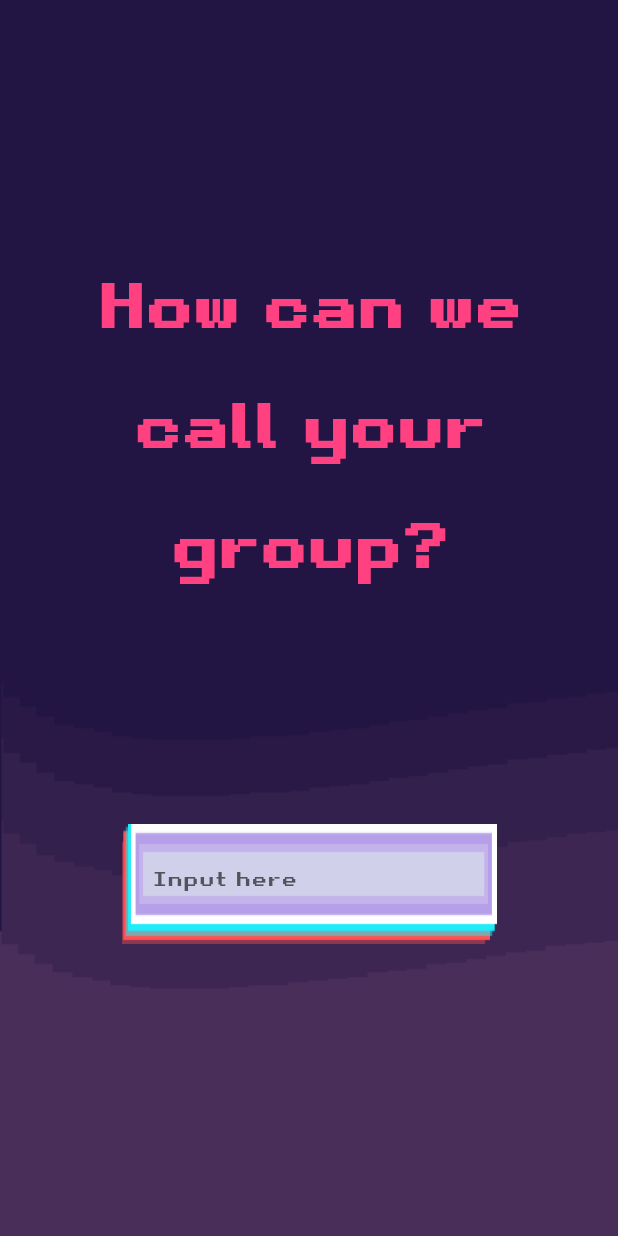
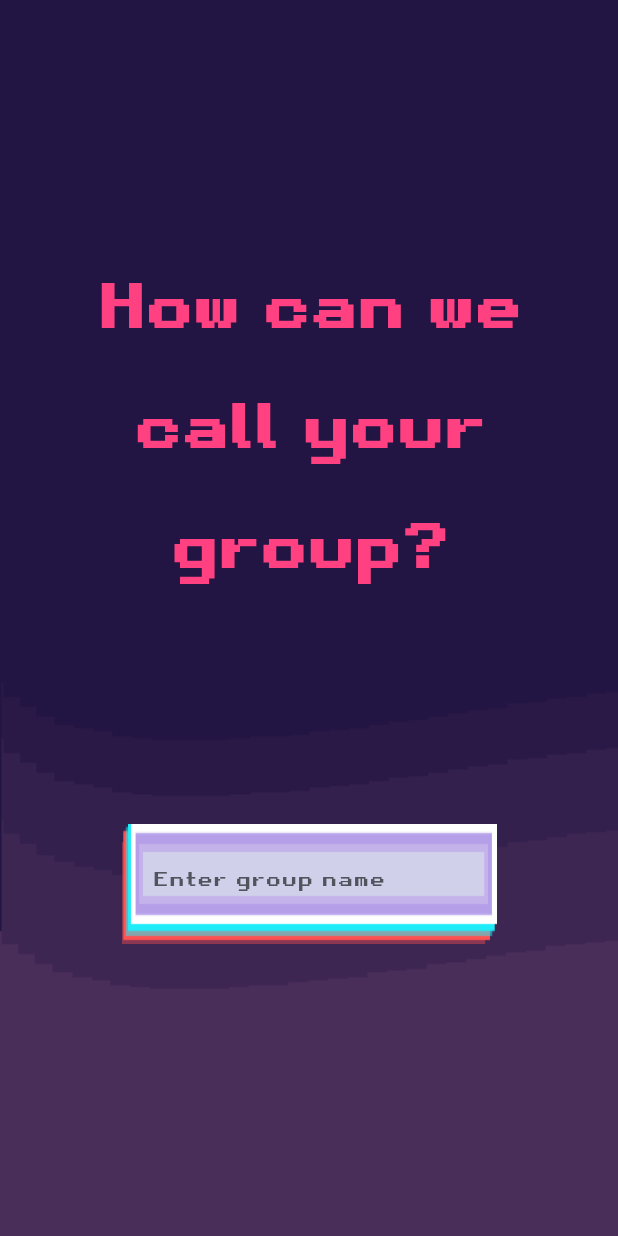
Before and after one commit to tnlong311/trivia-app, a Flutter app: the TeamFormationPage screen opened by its route, on a phone screen of 412 x 824 dp. Run offline on Flutter 3.47's test engine with Material 2 defaults, Android fonts, the phone set to English and light mode, and no system bars; our stand-ins replace firebase_auth, firebase_core, firebase_database, get; accounts and stored records are empty.

Commit message:
done naming group

```diff
--- a/lib/main.dart
+++ b/lib/main.dart
@@ -1,7 +1,7 @@
 import 'package:firebase_core/firebase_core.dart';
 import 'package:flutter/material.dart';
 import 'package:get/get.dart';
-import 'package:trivia_app/services/authService.dart';
+import 'package:trivia_app/services/auth_service.dart';
 import 'package:trivia_app/views/pages/create_user.dart';
 import 'package:trivia_app/views/pages/guidelines_page.dart';
 import 'package:trivia_app/views/pages/landing_page.dart';
--- /dev/null
+++ b/lib/services/game_service.dart
@@ -0,0 +1,3 @@
+class RtdbGameService {
+
+}
--- a/lib/services/rtdbService.dart
+++ /dev/null
@@ -1,3 +0,0 @@
-class RtdbService {
-
-}
--- /dev/null
+++ b/lib/services/user_service.dart
@@ -0,0 +1,42 @@
+import 'package:firebase_auth/firebase_auth.dart';
+import 'package:firebase_database/firebase_database.dart';
+
+import '../consts/user_const.dart';
+
+class RtdbUserService {
+  static DatabaseReference userRef =
+      FirebaseDatabase.instance.ref().child('/users');
+
+  static getCurrentUserPin() async {
+    var currentUser = FirebaseAuth.instance.currentUser;
+
+    return emailToPin(currentUser?.email);
+  }
+
+  static isNamed(String pin) async {
+    bool exists = false;
+    await userRef.child(pin).child('/name').get().then((DataSnapshot snapshot) {
+      exists = snapshot.exists;
+    });
+
+    return exists;
+  }
+
+  static setName(String pin, String name) async {
+    await userRef
+        .child(pin)
+        .child('/name')
+        .set(name)
+        .catchError((error) => print(error));
+  }
+
+  static String emailToPin(var str) {
+    if (str == null) {
+      return '';
+    } else if (str.length < EMAIL_TAIL.length) {
+      return str;
+    } else {
+      return str.substring(0, str.length - EMAIL_TAIL.length);
+    }
+  }
+}
--- a/lib/views/pages/landing_page.dart
+++ b/lib/views/pages/landing_page.dart
@@ -3,9 +3,9 @@ import 'dart:math';
 import 'package:flutter/cupertino.dart';
 import 'package:flutter/material.dart';
 import 'package:trivia_app/consts/app_styles.dart';
-import 'package:trivia_app/services/authService.dart';
+import 'package:trivia_app/services/auth_service.dart';
 import 'package:trivia_app/views/pages/team_formation_page.dart';
-import 'package:trivia_app/views/widgets/TextFieldWithButton.dart';
+import 'package:trivia_app/views/widgets/SignInTextField.dart';
 
 import '../widgets/Layer.dart';
 
@@ -91,7 +91,7 @@ class _LandingPageState extends State<LandingPage> {
                 flex: 1,
                 child: Align(
                   alignment: Alignment.topCenter,
-                  child: TextFieldWithButton(
+                  child: SignInTextField(
                       validator: inputValidator,
                       updator: inputUpdator,
                       routeName: TeamFormationPage.routeName,
--- /dev/null
+++ b/lib/views/widgets/GroupNameTextField.dart
@@ -0,0 +1,91 @@
+import 'package:flutter/material.dart';
+import 'package:trivia_app/consts/app_styles.dart';
+
+class GroupNameTextField extends StatefulWidget {
+  const GroupNameTextField(
+      {Key? key,
+      required this.routeName,
+      required this.isKeyboard,
+      required this.validator,
+      required this.updator})
+      : super(key: key);
+
+  final String routeName;
+  final bool isKeyboard;
+  final Function validator;
+  final Function updator;
+
+  // final Function customValidate;
+
+  @override
+  State<GroupNameTextField> createState() => _GroupNameTextFieldState();
+}
+
+class _GroupNameTextFieldState extends State<GroupNameTextField> {
+  final _formKey = GlobalKey<FormState>();
+  final TextEditingController _controller = TextEditingController();
+
+  @override
+  Widget build(BuildContext context) {
+    return Container(
+      width: 250,
+      child: Stack(children: <Widget>[
+        Image.asset(
+          'assets/images/InputBox2.png',
+          fit: BoxFit.fill,
+          height: 80,
+        ),
+        Align(
+          alignment: const Alignment(0.1, -1),
+          child: Container(
+            width: 240,
+            child: Stack(children: <Widget>[
+              Form(
+                key: _formKey,
+                child: TextFormField(
+                  style: triviaSmall1,
+                  validator: (value) => widget.validator(value),
+                  onFieldSubmitted: (value) async {
+                    if (_formKey.currentState!.validate()) {
+                      await widget.updator(value);
+                      Navigator.pushNamed(context, widget.routeName);
+                    }
+                  },
+                  controller: _controller,
+                  textAlignVertical: TextAlignVertical.bottom,
+                  decoration: const InputDecoration(
+                    contentPadding: EdgeInsets.only(bottom: 8, left: 15),
+                    focusedBorder: OutlineInputBorder(
+                      borderSide:
+                          BorderSide(color: Colors.transparent, width: 4.0),
+                    ),
+                    enabledBorder: OutlineInputBorder(
+                      borderSide:
+                          BorderSide(color: Colors.transparent, width: 5.0),
+                    ),
+                    hintText: 'Enter group name',
+                  ),
+                ),
+              ),
+              widget.isKeyboard
+                  ? Align(
+                      alignment: Alignment.topRight,
+                      child: IconButton(
+                        icon: const Icon(Icons.navigate_next),
+                        iconSize: 40,
+                        onPressed: () async {
+                          if (_formKey.currentState!.validate()) {
+                            await widget.updator(_controller.value.text);
+                            Navigator.pushNamed(context, widget.routeName);
+                          }
+                        },
+                      ),
+                    )
+                  : const SizedBox.shrink(),
+            ]),
+          ),
+        ),
+      ]),
+    );
+  }
+}
--- a/lib/views/widgets/Layer.dart
+++ b/lib/views/widgets/Layer.dart
@@ -2,7 +2,7 @@ import 'package:flutter/cupertino.dart';
 import 'package:flutter/material.dart';
 import 'package:trivia_app/consts/app_styles.dart';
 import 'package:trivia_app/views/pages/team_formation_page.dart';
-import 'package:trivia_app/views/widgets/TextFieldWithButton.dart';
+import 'package:trivia_app/views/widgets/SignInTextField.dart';
 
 class Layer extends StatefulWidget {
   const Layer({Key? key}) : super(key: key);
--- a/lib/views/widgets/TextFieldWithButton.dart
+++ b/lib/views/widgets/SignInTextField.dart
@@ -1,8 +1,8 @@
 import 'package:flutter/material.dart';
 import 'package:trivia_app/consts/app_styles.dart';
 
-class TextFieldWithButton extends StatefulWidget {
-  const TextFieldWithButton(
+class SignInTextField extends StatefulWidget {
+  const SignInTextField(
       {Key? key,
       required this.routeName,
       required this.isKeyboard,
@@ -18,10 +18,10 @@ class TextFieldWithButton extends StatefulWidget {
   // final Function customValidate;
 
   @override
-  State<TextFieldWithButton> createState() => _TextFieldWithButtonState();
+  State<SignInTextField> createState() => _SignInTextFieldState();
 }
 
-class _TextFieldWithButtonState extends State<TextFieldWithButton> {
+class _SignInTextFieldState extends State<SignInTextField> {
   final _formKey = GlobalKey<FormState>();
   final TextEditingController _controller = TextEditingController();
 
@@ -63,7 +63,7 @@ class _TextFieldWithButtonState extends State<TextFieldWithButton> {
                       borderSide:
                           BorderSide(color: Colors.transparent, width: 5.0),
                     ),
-                    hintText: 'Input here',
+                    hintText: 'Enter game code',
                   ),
                 ),
               ),
```
Also changed, not shown: lib/views/pages/team_formation_page.dart (+15 -27 lines), lib/views/pages/test_firebase.dart (+4 -8 lines), lib/services/auth_service.dart (renamed from lib/services/authService.dart).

EXERCISE GOAL: The records above are to be repeated exactly, with every picture removed from the copy.

SOLUTION FOR THIS TASK:
Before and after one commit to tnlong311/trivia-app, a Flutter app: the TeamFormationPage screen opened by its route, on a phone screen of 412 x 824 dp. Run offline on Flutter 3.47's test engine with Material 2 defaults, Android fonts, the phone set to English and light mode, and no system bars; our stand-ins replace firebase_auth, firebase_core, firebase_database, get; accounts and stored records are empty.

Commit message:
done naming group

```diff
--- a/lib/main.dart
+++ b/lib/main.dart
@@ -1,7 +1,7 @@
 import 'package:firebase_core/firebase_core.dart';
 import 'package:flutter/material.dart';
 import 'package:get/get.dart';
-import 'package:trivia_app/services/authService.dart';
+import 'package:trivia_app/services/auth_service.dart';
 import 'package:trivia_app/views/pages/create_user.dart';
 import 'package:trivia_app/views/pages/guidelines_page.dart';
 import 'package:trivia_app/views/pages/landing_page.dart';
--- /dev/null
+++ b/lib/services/game_service.dart
@@ -0,0 +1,3 @@
+class RtdbGameService {
+
+}
--- a/lib/services/rtdbService.dart
+++ /dev/null
@@ -1,3 +0,0 @@
-class RtdbService {
-
-}
--- /dev/null
+++ b/lib/services/user_service.dart
@@ -0,0 +1,42 @@
+import 'package:firebase_auth/firebase_auth.dart';
+import 'package:firebase_database/firebase_database.dart';
+
+import '../consts/user_const.dart';
+
+class RtdbUserService {
+  static DatabaseReference userRef =
+      FirebaseDatabase.instance.ref().child('/users');
+
+  static getCurrentUserPin() async {
+    var currentUser = FirebaseAuth.instance.currentUser;
+
+    return emailToPin(currentUser?.email);
+  }
+
+  static isNamed(String pin) async {
+    bool exists = false;
+    await userRef.child(pin).child('/name').get().then((DataSnapshot snapshot) {
+      exists = snapshot.exists;
+    });
+
+    return exists;
+  }
+
+  static setName(String pin, String name) async {
+    await userRef
+        .child(pin)
+        .child('/name')
+        .set(name)
+        .catchError((error) => print(error));
+  }
+
+  static String emailToPin(var str) {
+    if (str == null) {
+      return '';
+    } else if (str.length < EMAIL_TAIL.length) {
+      return str;
+    } else {
+      return str.substring(0, str.length - EMAIL_TAIL.length);
+    }
+  }
+}
--- a/lib/views/pages/landing_page.dart
+++ b/lib/views/pages/landing_page.dart
@@ -3,9 +3,9 @@ import 'dart:math';
 import 'package:flutter/cupertino.dart';
 import 'package:flutter/material.dart';
 import 'package:trivia_app/consts/app_styles.dart';
-import 'package:trivia_app/services/authService.dart';
+import 'package:trivia_app/services/auth_service.dart';
 import 'package:trivia_app/views/pages/team_formation_page.dart';
-import 'package:trivia_app/views/widgets/TextFieldWithButton.dart';
+import 'package:trivia_app/views/widgets/SignInTextField.dart';
 
 import '../widgets/Layer.dart';
 
@@ -91,7 +91,7 @@ class _LandingPageState extends State<LandingPage> {
                 flex: 1,
                 child: Align(
                   alignment: Alignment.topCenter,
-                  child: TextFieldWithButton(
+                  child: SignInTextField(
                       validator: inputValidator,
                       updator: inputUpdator,
                       routeName: TeamFormationPage.routeName,
--- /dev/null
+++ b/lib/views/widgets/GroupNameTextField.dart
@@ -0,0 +1,91 @@
+import 'package:flutter/material.dart';
+import 'package:trivia_app/consts/app_styles.dart';
+
+class GroupNameTextField extends StatefulWidget {
+  const GroupNameTextField(
+      {Key? key,
+      required this.routeName,
+      required this.isKeyboard,
+      required this.validator,
+      required this.updator})
+      : super(key: key);
+
+  final String routeName;
+  final bool isKeyboard;
+  final Function validator;
+  final Function updator;
+
+  // final Function customValidate;
+
+  @override
+  State<GroupNameTextField> createState() => _GroupNameTextFieldState();
+}
+
+class _GroupNameTextFieldState extends State<GroupNameTextField> {
+  final _formKey = GlobalKey<FormState>();
+  final TextEditingController _controller = TextEditingController();
+
+  @override
+  Widget build(BuildContext context) {
+    return Container(
+      width: 250,
+      child: Stack(children: <Widget>[
+        Image.asset(
+          'assets/images/InputBox2.png',
+          fit: BoxFit.fill,
+          height: 80,
+        ),
+        Align(
+          alignment: const Alignment(0.1, -1),
+          child: Container(
+            width: 240,
+            child: Stack(children: <Widget>[
+              Form(
+                key: _formKey,
+                child: TextFormField(
+                  style: triviaSmall1,
+                  validator: (value) => widget.validator(value),
+                  onFieldSubmitted: (value) async {
+                    if (_formKey.currentState!.validate()) {
+                      await widget.updator(value);
+                      Navigator.pushNamed(context, widget.routeName);
+                    }
+                  },
+                  controller: _controller,
+                  textAlignVertical: TextAlignVertical.bottom,
+                  decoration: const InputDecoration(
+                    contentPadding: EdgeInsets.only(bottom: 8, left: 15),
+                    focusedBorder: OutlineInputBorder(
+                      borderSide:
+                          BorderSide(color: Colors.transparent, width: 4.0),
+                    ),
+                    enabledBorder: OutlineInputBorder(
+                      borderSide:
+                          BorderSide(color: Colors.transparent, width: 5.0),
+                    ),
+                    hintText: 'Enter group name',
+                  ),
+                ),
+              ),
+              widget.isKeyboard
+                  ? Align(
+                      alignment: Alignment.topRight,
+                      child: IconButton(
+                        icon: const Icon(Icons.navigate_next),
+                        iconSize: 40,
+                        onPressed: () async {
+                          if (_formKey.currentState!.validate()) {
+                            await widget.updator(_controller.value.text);
+                            Navigator.pushNamed(context, widget.routeName);
+                          }
+                        },
+                      ),
+                    )
+                  : const SizedBox.shrink(),
+            ]),
+          ),
+        ),
+      ]),
+    );
+  }
+}
--- a/lib/views/widgets/Layer.dart
+++ b/lib/views/widgets/Layer.dart
@@ -2,7 +2,7 @@ import 'package:flutter/cupertino.dart';
 import 'package:flutter/material.dart';
 import 'package:trivia_app/consts/app_styles.dart';
 import 'package:trivia_app/views/pages/team_formation_page.dart';
-import 'package:trivia_app/views/widgets/TextFieldWithButton.dart';
+import 'package:trivia_app/views/widgets/SignInTextField.dart';
 
 class Layer extends StatefulWidget {
   const Layer({Key? key}) : super(key: key);
--- a/lib/views/widgets/TextFieldWithButton.dart
+++ b/lib/views/widgets/SignInTextField.dart
@@ -1,8 +1,8 @@
 import 'package:flutter/material.dart';
 import 'package:trivia_app/consts/app_styles.dart';
 
-class TextFieldWithButton extends StatefulWidget {
-  const TextFieldWithButton(
+class SignInTextField extends StatefulWidget {
+  const SignInTextField(
       {Key? key,
       required this.routeName,
       required this.isKeyboard,
@@ -18,10 +18,10 @@ class TextFieldWithButton extends StatefulWidget {
   // final Function customValidate;
 
   @override
-  State<TextFieldWithButton> createState() => _TextFieldWithButtonState();
+  State<SignInTextField> createState() => _SignInTextFieldState();
 }
 
-class _TextFieldWithButtonState extends State<TextFieldWithButton> {
+class _SignInTextFieldState extends State<SignInTextField> {
   final _formKey = GlobalKey<FormState>();
   final TextEditingController _controller = TextEditingController();
 
@@ -63,7 +63,7 @@ class _TextFieldWithButtonState extends State<TextFieldWithButton> {
                       borderSide:
                           BorderSide(color: Colors.transparent, width: 5.0),
                     ),
-                    hintText: 'Input here',
+                    hintText: 'Enter game code',
                   ),
                 ),
               ),
```
Also changed, not shown: lib/views/pages/team_formation_page.dart (+15 -27 lines), lib/views/pages/test_firebase.dart (+4 -8 lines), lib/services/auth_service.dart (renamed from lib/services/authService.dart).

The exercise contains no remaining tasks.